On the first day of my high school, I walked into the ESL classroom. Ms. Solie sat on her chair and gave us new students a big smile. I did not sit too close to her, but I saw some wrinkle around her amber eyes; when she smiled, her red cheeks squeezed her glasses, it looked like two apples grew underneath her glasses. The first day of class was always the easiest, we need to remember everyone’s name in the class. Even though there were only 11 students in the class, it was quite hard for me to learn all of their names in English. So I used Chinese pronunciation to remember them. I was surprised that Ms. Solie could remember all of our names in a short amount of time. It made me wonder if pronouncing one’s name accurately is important in Canada. The next part was to sing the national anthem. Ms. Solie used her hoarse voice to teach us line by line. When she sang, her mouth opened very large and her thin lips moved up and down. I was good at singing since in grade five, so even though I had never sung the anthem, I learned the melody quickly but not the lyrics. My favourite sentence was “With glowing hearts we see thee raise, the true North strong and free”, it made me feel proud every time I sang it.
After we got to know each other better, Ms. Solie often showed us some photos of her dogs. She liked dogs very much. She even stabled the photo of her three Labrador Retriever dogs on the bulletin board. Once, it was after school, a student came up to Ms. Solie and asked her questions. Ms. Solie told the student that she couldn’t stay long because she needed to go back home and feed her dogs. For real, I had never heard that people go home early just to feed their pets. In China, we usually would ask family members or neighbours to feed the pets, if we couldn’t go back home on time. What Ms. Solie said gave me a feeling that, Canadian way of treating animal just liked treating their own kids: they would like to babysit pets on their own. During my first high school year in Canada, her outfit and behaviour renewed my impression of how Canadian teachers should “look like”.
Ms. Solie taught me that, using new language to talk to people was not that scary. In fact, it was interesting to learn a totally new language and its unique culture.
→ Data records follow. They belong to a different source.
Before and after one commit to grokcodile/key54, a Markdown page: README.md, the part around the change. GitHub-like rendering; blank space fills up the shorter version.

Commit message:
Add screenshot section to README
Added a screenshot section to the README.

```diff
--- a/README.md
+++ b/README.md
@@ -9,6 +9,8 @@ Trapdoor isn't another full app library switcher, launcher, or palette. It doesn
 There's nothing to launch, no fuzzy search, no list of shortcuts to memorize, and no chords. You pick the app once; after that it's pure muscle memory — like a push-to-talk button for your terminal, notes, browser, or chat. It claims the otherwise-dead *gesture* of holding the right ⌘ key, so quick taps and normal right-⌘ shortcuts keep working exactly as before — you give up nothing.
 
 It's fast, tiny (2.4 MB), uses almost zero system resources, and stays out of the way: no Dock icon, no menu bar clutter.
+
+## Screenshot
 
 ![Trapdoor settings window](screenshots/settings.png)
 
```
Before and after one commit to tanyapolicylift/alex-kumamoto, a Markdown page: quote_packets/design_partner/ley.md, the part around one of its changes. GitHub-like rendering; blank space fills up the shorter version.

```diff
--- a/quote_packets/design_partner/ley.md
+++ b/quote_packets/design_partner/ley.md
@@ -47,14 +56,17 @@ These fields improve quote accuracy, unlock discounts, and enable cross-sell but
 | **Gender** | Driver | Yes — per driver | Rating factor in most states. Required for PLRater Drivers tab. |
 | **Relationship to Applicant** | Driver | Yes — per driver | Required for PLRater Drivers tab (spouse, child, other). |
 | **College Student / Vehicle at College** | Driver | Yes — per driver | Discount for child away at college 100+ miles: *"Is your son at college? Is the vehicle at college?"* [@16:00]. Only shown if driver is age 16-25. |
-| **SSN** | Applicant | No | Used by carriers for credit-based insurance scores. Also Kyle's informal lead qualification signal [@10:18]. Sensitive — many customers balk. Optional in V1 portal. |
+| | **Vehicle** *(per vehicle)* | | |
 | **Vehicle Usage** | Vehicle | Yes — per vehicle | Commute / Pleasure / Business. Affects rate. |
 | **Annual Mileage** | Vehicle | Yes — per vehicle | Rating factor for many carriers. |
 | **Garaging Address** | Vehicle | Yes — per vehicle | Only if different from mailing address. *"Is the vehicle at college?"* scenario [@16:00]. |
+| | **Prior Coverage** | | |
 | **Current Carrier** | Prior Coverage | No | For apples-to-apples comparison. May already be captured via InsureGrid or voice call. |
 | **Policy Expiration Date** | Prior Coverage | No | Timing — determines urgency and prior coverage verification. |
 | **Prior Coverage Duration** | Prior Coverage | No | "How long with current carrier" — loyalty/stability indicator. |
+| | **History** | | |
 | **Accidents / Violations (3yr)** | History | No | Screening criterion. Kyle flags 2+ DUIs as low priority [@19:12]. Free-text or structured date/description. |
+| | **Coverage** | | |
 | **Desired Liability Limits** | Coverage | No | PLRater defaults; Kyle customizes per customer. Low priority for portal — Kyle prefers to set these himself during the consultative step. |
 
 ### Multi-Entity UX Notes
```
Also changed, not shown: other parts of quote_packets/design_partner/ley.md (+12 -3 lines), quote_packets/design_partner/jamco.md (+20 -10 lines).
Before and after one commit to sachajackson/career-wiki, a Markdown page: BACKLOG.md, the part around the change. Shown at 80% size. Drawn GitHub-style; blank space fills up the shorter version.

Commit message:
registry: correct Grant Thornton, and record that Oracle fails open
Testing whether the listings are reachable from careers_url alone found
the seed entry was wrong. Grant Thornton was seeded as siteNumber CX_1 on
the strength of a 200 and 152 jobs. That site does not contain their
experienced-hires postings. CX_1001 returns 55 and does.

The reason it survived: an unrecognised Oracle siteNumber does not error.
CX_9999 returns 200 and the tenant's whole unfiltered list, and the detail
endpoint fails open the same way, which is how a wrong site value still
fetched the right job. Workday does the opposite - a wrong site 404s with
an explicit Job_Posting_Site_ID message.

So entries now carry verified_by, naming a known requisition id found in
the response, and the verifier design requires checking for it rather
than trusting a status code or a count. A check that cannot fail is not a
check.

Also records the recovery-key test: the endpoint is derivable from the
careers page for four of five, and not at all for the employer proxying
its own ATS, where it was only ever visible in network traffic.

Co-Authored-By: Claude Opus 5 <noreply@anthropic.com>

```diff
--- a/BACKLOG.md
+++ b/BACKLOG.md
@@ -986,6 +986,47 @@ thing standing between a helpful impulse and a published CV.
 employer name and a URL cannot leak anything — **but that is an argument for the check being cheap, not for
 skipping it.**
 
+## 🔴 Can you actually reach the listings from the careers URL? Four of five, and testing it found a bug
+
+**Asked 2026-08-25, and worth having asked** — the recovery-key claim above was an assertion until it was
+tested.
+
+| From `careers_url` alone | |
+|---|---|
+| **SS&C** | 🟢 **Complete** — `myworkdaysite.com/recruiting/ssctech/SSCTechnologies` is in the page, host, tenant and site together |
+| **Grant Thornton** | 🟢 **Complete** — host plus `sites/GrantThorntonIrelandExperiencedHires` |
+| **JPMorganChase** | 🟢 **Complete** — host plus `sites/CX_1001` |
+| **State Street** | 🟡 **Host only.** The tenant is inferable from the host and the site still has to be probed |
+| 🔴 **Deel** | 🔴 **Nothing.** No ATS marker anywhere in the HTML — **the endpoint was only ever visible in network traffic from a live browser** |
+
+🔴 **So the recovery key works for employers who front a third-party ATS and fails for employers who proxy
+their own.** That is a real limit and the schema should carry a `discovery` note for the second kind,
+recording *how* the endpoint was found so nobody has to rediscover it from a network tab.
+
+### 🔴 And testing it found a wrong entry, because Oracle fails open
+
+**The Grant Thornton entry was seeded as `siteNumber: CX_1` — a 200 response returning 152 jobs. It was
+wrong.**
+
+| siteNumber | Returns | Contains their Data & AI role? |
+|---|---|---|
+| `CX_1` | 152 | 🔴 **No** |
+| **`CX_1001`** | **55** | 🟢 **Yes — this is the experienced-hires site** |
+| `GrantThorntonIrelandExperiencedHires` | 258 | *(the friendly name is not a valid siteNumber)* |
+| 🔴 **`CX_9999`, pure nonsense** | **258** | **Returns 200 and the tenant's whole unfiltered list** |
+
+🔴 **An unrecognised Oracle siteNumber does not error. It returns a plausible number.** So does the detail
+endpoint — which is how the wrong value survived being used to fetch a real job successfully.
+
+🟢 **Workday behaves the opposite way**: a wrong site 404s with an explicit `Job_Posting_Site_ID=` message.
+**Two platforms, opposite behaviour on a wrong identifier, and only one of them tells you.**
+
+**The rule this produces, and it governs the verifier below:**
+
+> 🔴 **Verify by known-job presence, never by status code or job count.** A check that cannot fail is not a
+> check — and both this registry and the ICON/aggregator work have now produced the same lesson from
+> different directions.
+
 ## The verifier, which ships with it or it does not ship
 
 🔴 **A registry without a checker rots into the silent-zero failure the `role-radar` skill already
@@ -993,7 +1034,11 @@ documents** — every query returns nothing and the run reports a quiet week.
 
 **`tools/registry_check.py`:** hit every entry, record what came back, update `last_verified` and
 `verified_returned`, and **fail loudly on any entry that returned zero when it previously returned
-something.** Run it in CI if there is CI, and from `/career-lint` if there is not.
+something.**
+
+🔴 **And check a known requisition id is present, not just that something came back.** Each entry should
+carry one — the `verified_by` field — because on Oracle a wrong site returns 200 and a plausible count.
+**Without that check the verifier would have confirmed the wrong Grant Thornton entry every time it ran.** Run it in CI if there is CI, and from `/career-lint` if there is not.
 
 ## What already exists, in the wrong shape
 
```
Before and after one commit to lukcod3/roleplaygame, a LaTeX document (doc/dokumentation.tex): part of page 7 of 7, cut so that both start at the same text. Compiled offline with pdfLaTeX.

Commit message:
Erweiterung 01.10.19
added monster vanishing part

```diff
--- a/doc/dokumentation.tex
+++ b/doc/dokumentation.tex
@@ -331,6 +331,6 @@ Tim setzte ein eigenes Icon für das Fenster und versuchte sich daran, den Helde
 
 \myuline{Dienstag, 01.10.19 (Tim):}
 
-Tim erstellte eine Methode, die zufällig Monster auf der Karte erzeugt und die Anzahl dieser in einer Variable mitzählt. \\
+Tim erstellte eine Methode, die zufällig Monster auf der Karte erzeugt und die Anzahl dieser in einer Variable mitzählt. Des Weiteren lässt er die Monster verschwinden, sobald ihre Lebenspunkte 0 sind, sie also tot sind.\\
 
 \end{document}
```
Her enthusiastic of encouraging me to speak English in public stimulated me to talk more with other people. Throughout what I learned in ESL class, Ms. Solie’s way of teaching English gave my first thought of becoming a teacher.